> [What is being asked] Provide a verbatim copy of all the records below, leaving the images out.

%%

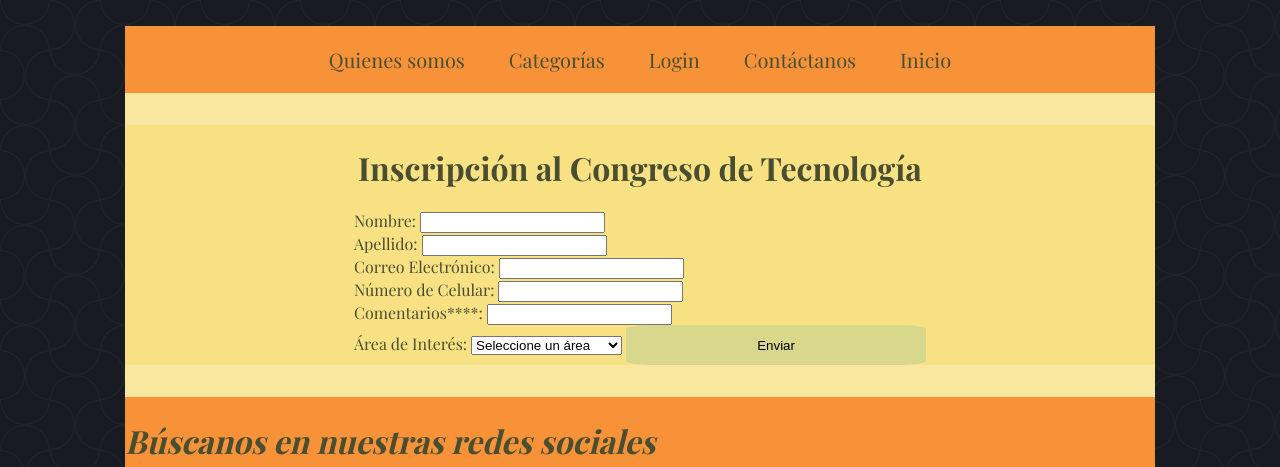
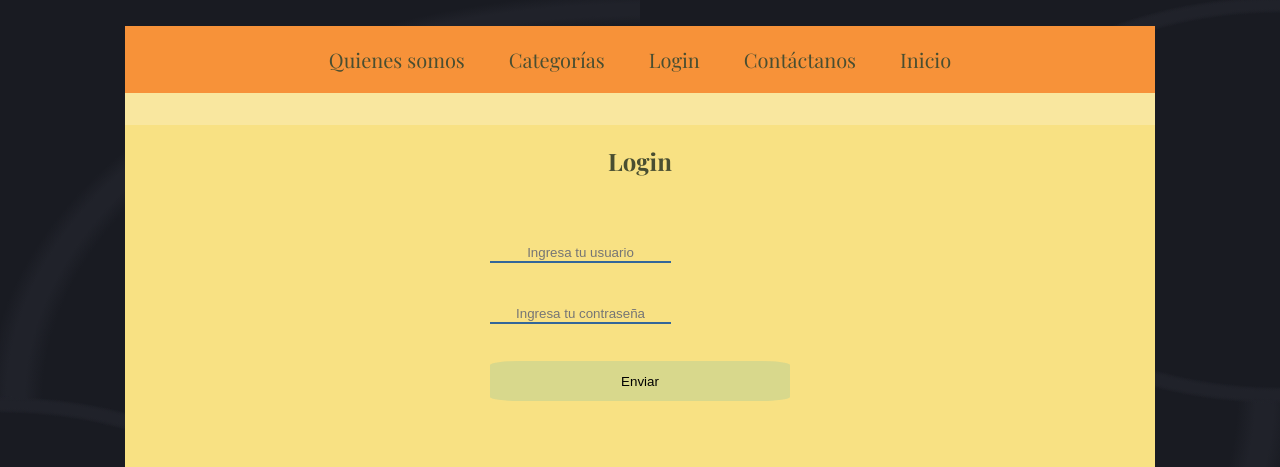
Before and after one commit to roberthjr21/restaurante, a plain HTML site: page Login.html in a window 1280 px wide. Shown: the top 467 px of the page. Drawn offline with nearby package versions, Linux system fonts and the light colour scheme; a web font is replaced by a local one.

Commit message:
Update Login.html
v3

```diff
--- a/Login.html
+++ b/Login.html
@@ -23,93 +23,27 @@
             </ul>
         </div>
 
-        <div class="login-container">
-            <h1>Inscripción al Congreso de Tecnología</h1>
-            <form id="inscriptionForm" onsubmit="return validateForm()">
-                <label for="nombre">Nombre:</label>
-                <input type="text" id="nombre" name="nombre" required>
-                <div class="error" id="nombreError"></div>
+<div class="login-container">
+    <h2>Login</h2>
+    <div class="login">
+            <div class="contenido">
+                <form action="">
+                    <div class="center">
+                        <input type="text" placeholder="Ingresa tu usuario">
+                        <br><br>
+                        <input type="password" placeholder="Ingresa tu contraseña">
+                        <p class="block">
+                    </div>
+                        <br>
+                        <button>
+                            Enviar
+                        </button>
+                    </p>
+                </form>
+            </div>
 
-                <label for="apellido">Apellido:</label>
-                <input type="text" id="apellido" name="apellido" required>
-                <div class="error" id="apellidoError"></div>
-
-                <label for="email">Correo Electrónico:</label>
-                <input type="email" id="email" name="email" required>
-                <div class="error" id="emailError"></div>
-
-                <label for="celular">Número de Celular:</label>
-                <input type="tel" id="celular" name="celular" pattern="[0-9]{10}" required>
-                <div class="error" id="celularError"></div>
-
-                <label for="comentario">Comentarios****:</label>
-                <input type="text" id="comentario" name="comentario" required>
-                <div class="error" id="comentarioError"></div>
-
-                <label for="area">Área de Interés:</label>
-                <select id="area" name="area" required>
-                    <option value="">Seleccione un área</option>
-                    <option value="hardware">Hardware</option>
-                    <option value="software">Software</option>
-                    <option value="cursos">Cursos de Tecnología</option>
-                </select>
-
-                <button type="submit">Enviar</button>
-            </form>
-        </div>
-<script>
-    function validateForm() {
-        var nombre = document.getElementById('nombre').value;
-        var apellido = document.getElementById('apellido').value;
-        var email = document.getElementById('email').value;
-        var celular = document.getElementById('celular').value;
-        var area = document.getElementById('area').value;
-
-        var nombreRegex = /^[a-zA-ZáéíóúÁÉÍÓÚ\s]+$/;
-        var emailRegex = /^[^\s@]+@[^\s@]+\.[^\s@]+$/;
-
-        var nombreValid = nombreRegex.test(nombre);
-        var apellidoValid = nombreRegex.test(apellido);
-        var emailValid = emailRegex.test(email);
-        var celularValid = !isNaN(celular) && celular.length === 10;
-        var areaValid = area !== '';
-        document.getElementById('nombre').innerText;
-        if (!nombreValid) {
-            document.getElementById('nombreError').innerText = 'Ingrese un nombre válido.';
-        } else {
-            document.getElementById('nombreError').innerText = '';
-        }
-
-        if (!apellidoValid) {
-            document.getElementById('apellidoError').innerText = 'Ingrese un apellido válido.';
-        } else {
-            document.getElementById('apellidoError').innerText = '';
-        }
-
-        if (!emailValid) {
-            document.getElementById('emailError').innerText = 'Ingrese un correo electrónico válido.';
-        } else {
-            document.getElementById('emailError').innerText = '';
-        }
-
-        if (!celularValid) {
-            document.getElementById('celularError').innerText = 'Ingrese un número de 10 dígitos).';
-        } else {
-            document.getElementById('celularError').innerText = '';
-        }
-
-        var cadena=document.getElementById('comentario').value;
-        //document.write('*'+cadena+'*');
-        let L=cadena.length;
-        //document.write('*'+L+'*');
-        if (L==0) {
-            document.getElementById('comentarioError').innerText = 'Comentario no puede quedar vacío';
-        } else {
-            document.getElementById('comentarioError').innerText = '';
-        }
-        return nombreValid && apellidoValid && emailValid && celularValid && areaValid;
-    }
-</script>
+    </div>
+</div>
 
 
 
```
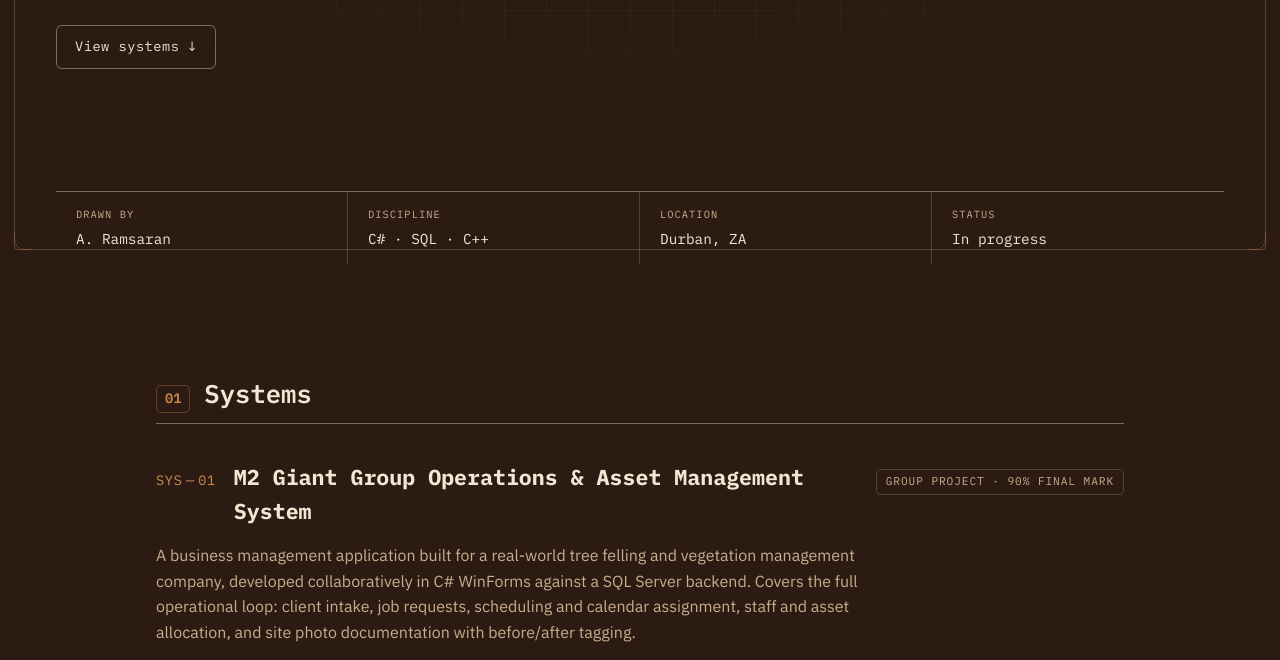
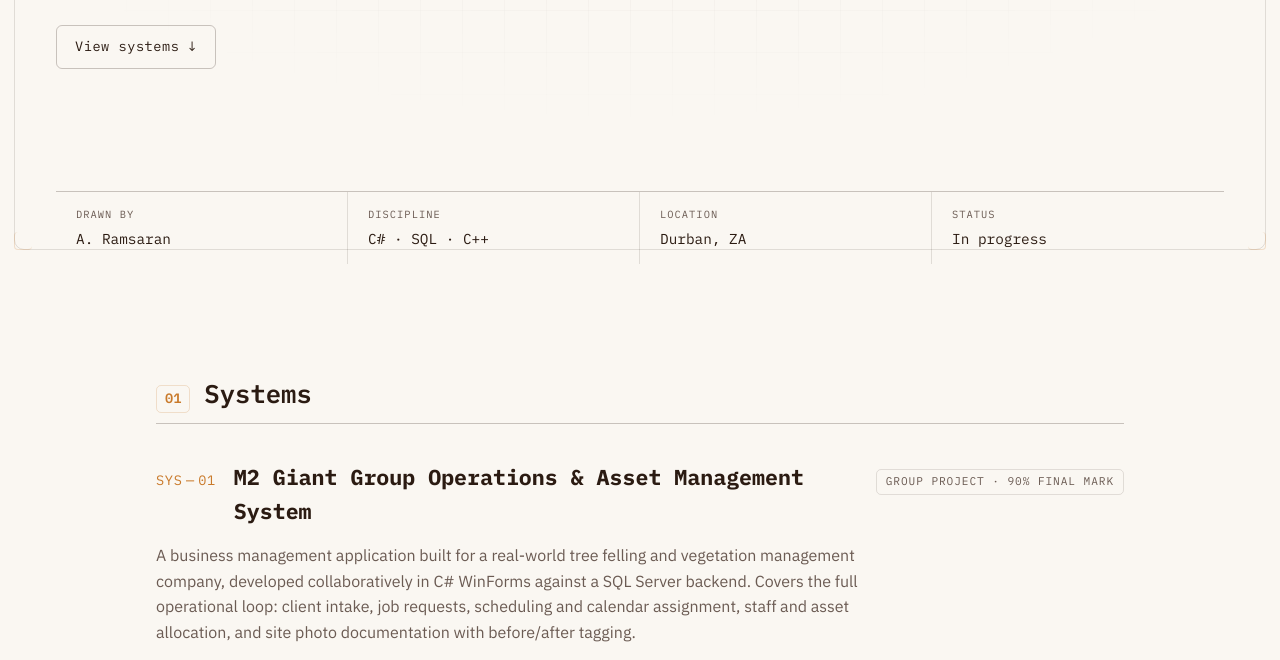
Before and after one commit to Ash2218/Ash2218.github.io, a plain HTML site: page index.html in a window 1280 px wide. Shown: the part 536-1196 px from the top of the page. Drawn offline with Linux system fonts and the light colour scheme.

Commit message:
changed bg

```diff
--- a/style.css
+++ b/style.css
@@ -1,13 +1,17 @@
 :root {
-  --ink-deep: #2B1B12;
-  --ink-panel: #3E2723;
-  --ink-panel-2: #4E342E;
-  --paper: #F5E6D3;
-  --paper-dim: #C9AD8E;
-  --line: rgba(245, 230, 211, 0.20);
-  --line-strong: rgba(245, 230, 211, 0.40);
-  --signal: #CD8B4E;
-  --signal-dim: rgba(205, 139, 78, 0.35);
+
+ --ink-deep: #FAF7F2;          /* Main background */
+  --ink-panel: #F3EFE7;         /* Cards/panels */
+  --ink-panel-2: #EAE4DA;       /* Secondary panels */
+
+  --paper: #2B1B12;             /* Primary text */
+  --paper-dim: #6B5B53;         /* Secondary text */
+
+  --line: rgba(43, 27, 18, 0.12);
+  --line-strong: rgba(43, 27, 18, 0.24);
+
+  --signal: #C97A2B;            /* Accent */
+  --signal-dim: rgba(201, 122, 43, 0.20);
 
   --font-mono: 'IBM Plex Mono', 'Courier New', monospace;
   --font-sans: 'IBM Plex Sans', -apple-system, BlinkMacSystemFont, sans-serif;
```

%%

> [Output for this task]
Before and after one commit to roberthjr21/restaurante, a plain HTML site: page Login.html in a window 1280 px wide. Shown: the top 467 px of the page. Drawn offline with nearby package versions, Linux system fonts and the light colour scheme; a web font is replaced by a local one.

Commit message:
Update Login.html
v3

```diff
--- a/Login.html
+++ b/Login.html
@@ -23,93 +23,27 @@
             </ul>
         </div>
 
-        <div class="login-container">
-            <h1>Inscripción al Congreso de Tecnología</h1>
-            <form id="inscriptionForm" onsubmit="return validateForm()">
-                <label for="nombre">Nombre:</label>
-                <input type="text" id="nombre" name="nombre" required>
-                <div class="error" id="nombreError"></div>
+<div class="login-container">
+    <h2>Login</h2>
+    <div class="login">
+            <div class="contenido">
+                <form action="">
+                    <div class="center">
+                        <input type="text" placeholder="Ingresa tu usuario">
+                        <br><br>
+                        <input type="password" placeholder="Ingresa tu contraseña">
+                        <p class="block">
+                    </div>
+                        <br>
+                        <button>
+                            Enviar
+                        </button>
+                    </p>
+                </form>
+            </div>
 
-                <label for="apellido">Apellido:</label>
-                <input type="text" id="apellido" name="apellido" required>
-                <div class="error" id="apellidoError"></div>
-
-                <label for="email">Correo Electrónico:</label>
-                <input type="email" id="email" name="email" required>
-                <div class="error" id="emailError"></div>
-
-                <label for="celular">Número de Celular:</label>
-                <input type="tel" id="celular" name="celular" pattern="[0-9]{10}" required>
-                <div class="error" id="celularError"></div>
-
-                <label for="comentario">Comentarios****:</label>
-                <input type="text" id="comentario" name="comentario" required>
-                <div class="error" id="comentarioError"></div>
-
-                <label for="area">Área de Interés:</label>
-                <select id="area" name="area" required>
-                    <option value="">Seleccione un área</option>
-                    <option value="hardware">Hardware</option>
-                    <option value="software">Software</option>
-                    <option value="cursos">Cursos de Tecnología</option>
-                </select>
-
-                <button type="submit">Enviar</button>
-            </form>
-        </div>
-<script>
-    function validateForm() {
-        var nombre = document.getElementById('nombre').value;
-        var apellido = document.getElementById('apellido').value;
-        var email = document.getElementById('email').value;
-        var celular = document.getElementById('celular').value;
-        var area = document.getElementById('area').value;
-
-        var nombreRegex = /^[a-zA-ZáéíóúÁÉÍÓÚ\s]+$/;
-        var emailRegex = /^[^\s@]+@[^\s@]+\.[^\s@]+$/;
-
-        var nombreValid = nombreRegex.test(nombre);
-        var apellidoValid = nombreRegex.test(apellido);
-        var emailValid = emailRegex.test(email);
-        var celularValid = !isNaN(celular) && celular.length === 10;
-        var areaValid = area !== '';
-        document.getElementById('nombre').innerText;
-        if (!nombreValid) {
-            document.getElementById('nombreError').innerText = 'Ingrese un nombre válido.';
-        } else {
-            document.getElementById('nombreError').innerText = '';
-        }
-
-        if (!apellidoValid) {
-            document.getElementById('apellidoError').innerText = 'Ingrese un apellido válido.';
-        } else {
-            document.getElementById('apellidoError').innerText = '';
-        }
-
-        if (!emailValid) {
-            document.getElementById('emailError').innerText = 'Ingrese un correo electrónico válido.';
-        } else {
-            document.getElementById('emailError').innerText = '';
-        }
-
-        if (!celularValid) {
-            document.getElementById('celularError').innerText = 'Ingrese un número de 10 dígitos).';
-        } else {
-            document.getElementById('celularError').innerText = '';
-        }
-
-        var cadena=document.getElementById('comentario').value;
-        //document.write('*'+cadena+'*');
-        let L=cadena.length;
-        //document.write('*'+L+'*');
-        if (L==0) {
-            document.getElementById('comentarioError').innerText = 'Comentario no puede quedar vacío';
-        } else {
-            document.getElementById('comentarioError').innerText = '';
-        }
-        return nombreValid && apellidoValid && emailValid && celularValid && areaValid;
-    }
-</script>
+    </div>
+</div>
 
 
 
```
Before and after one commit to Ash2218/Ash2218.github.io, a plain HTML site: page index.html in a window 1280 px wide. Shown: the part 536-1196 px from the top of the page. Drawn offline with Linux system fonts and the light colour scheme.

Commit message:
changed bg

```diff
--- a/style.css
+++ b/style.css
@@ -1,13 +1,17 @@
 :root {
-  --ink-deep: #2B1B12;
-  --ink-panel: #3E2723;
-  --ink-panel-2: #4E342E;
-  --paper: #F5E6D3;
-  --paper-dim: #C9AD8E;
-  --line: rgba(245, 230, 211, 0.20);
-  --line-strong: rgba(245, 230, 211, 0.40);
-  --signal: #CD8B4E;
-  --signal-dim: rgba(205, 139, 78, 0.35);
+
+ --ink-deep: #FAF7F2;          /* Main background */
+  --ink-panel: #F3EFE7;         /* Cards/panels */
+  --ink-panel-2: #EAE4DA;       /* Secondary panels */
+
+  --paper: #2B1B12;             /* Primary text */
+  --paper-dim: #6B5B53;         /* Secondary text */
+
+  --line: rgba(43, 27, 18, 0.12);
+  --line-strong: rgba(43, 27, 18, 0.24);
+
+  --signal: #C97A2B;            /* Accent */
+  --signal-dim: rgba(201, 122, 43, 0.20);
 
   --font-mono: 'IBM Plex Mono', 'Courier New', monospace;
   --font-sans: 'IBM Plex Sans', -apple-system, BlinkMacSystemFont, sans-serif;
```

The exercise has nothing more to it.